Brexit is rapidly emerging as a potential systemic risk to the global financial system, according to a new “risk barometer” [pdf] by the Depository Trust & Clearing Corporation (DTCC), a centralised clearinghouse for more than 50 global financial market exchanges and equity platforms.
But despite the UK’s exit from the European Union being the most significant advancer (+11 percent) and #3 overall risk in the annual survey, if there is one threat that keeps the global financial services sector up at night, it continues to be cyber risk; still the number one cause for industry concern.
IMF research [pdf] this summer suggested average annual potential losses from cyber-attacks may be close to nine percent of banks’ net income globally, or around $100 billion. (The Fund acknowledges that major data gaps on cyber risk make the estimate challenging and anticipates GDPR to help with transparency).

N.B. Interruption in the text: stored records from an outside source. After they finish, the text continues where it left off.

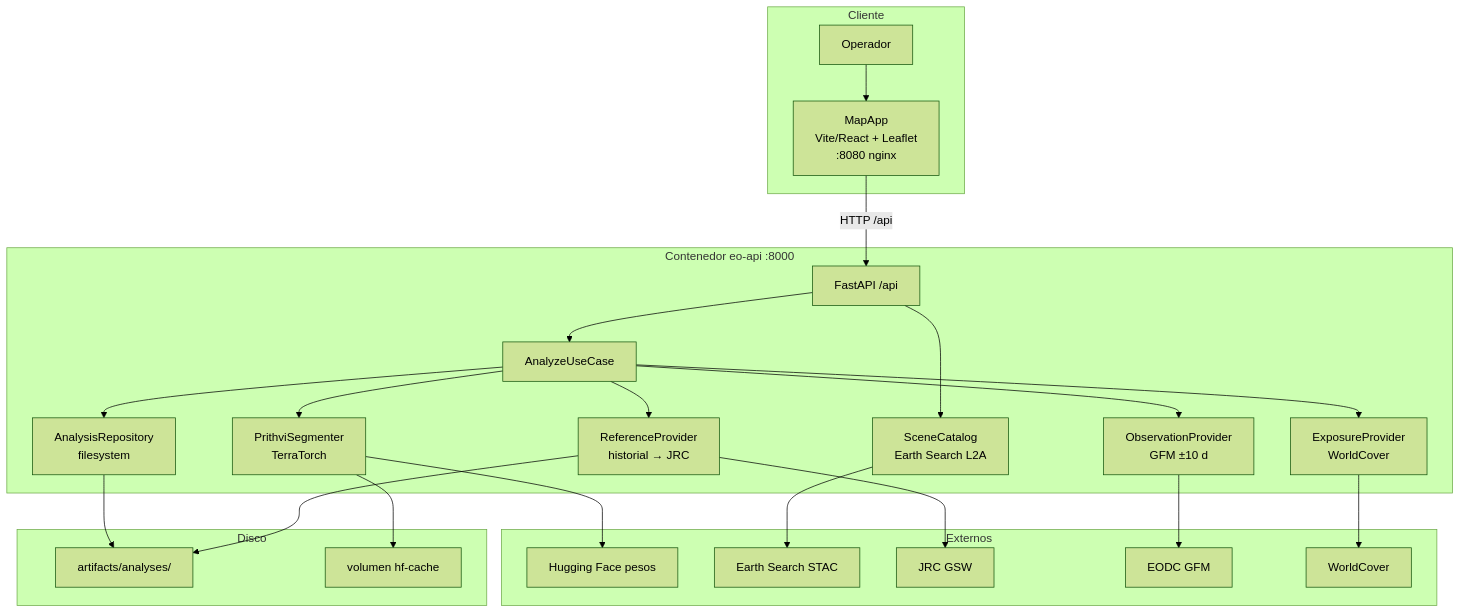
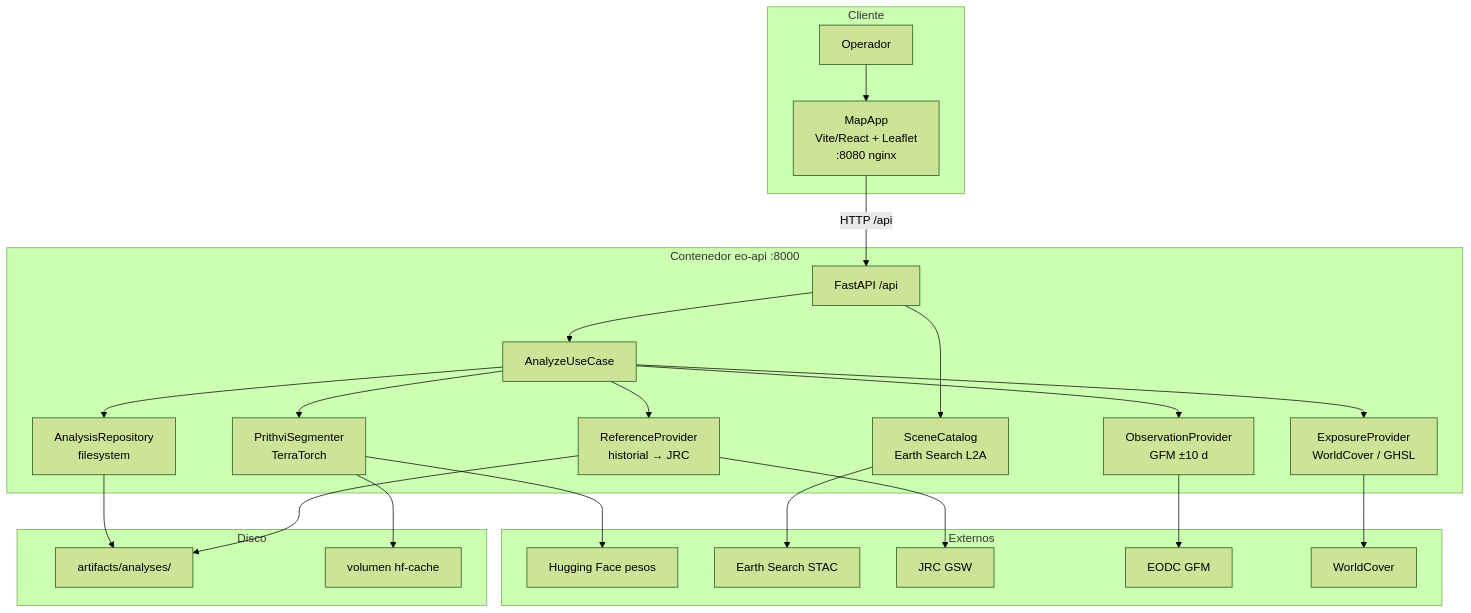
One commit to Charlsz/Tune changed the first of 6 diagrams in docs/InformeFinal.md. Above: the diagram before and after it, drawn with Mermaid (forest theme). The commit also changed other lines of this file and 4 other files, not shown here.

````diff
--- a/docs/InformeFinal.md
+++ b/docs/InformeFinal.md
@@ -122,49 +122,49 @@
 ```mermaid
 flowchart TB
   subgraph Cliente
     U[Operador]
     W["MapApp<br/>Vite/React + Leaflet<br/>:8080 nginx"]
   end
 
   subgraph Contenedor_API["Contenedor eo-api :8000"]
     API["FastAPI /api"]
     UC["AnalyzeUseCase"]
     SEG["PrithviSegmenter<br/>TerraTorch"]
     REF["ReferenceProvider<br/>historial → JRC"]
     OBS["ObservationProvider<br/>GFM ±10 d"]
-    EXP["ExposureProvider<br/>WorldCover"]
+    EXP["ExposureProvider<br/>WorldCover / GHSL"]
     CAT["SceneCatalog<br/>Earth Search L2A"]
     REPO["AnalysisRepository<br/>filesystem"]
   end
 
   subgraph Externos
     HF[Hugging Face pesos]
     ES[Earth Search STAC]
     JRC["JRC GSW"]
     GFM["EODC GFM"]
     WC["WorldCover"]
   end
 
   subgraph Disco
     ART["artifacts/analyses/"]
     CACHE["volumen hf-cache"]
   end
 
   U --> W
   W -->|"HTTP /api"| API
   API --> UC
   API --> CAT
   UC --> SEG
   UC --> REF
   UC --> OBS
   UC --> EXP
   UC --> REPO
   CAT --> ES
   SEG --> HF
   SEG --> CACHE
   REF --> JRC
   REF --> ART
   OBS --> GFM
   EXP --> WC
   REPO --> ART
 ```
````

What is the DTTC?
The DTTC is the primary post-trade market infrastructure for the global financial services industry and sits at the center of securities trading activity, where it processes approximately 90 million financial transactions every day.
Its depository provides custody and asset servicing for securities issues from 131 countries and territories valued at $57.4 trillion. It has published the “pulse check” annually since 2013.
Last year’s survey also ranked cyber risk as the number one cause of systemic risk, with a record high of 78 percent of respondents ranking it a key concern. That’s down to 69 percent this year. Excessive Global Debt, included as a risk category for the first time, ranked as the #4 overall risk.
“The broad perspective of these survey results shows that while economic indicators continue to appear strong, pockets of weakness are starting to appear across numerous components of the financial system as geographic flash points continue to materialize and intensify,” stated Michael Leibrock, DTCC’s Chief Systemic Risk Officer.
He added: “It is critical that firms continue to remain vigilant to anticipate and prepare for not only these emerging risks, but the potential cascading effects that may arise from an increasingly interconnected financial system.”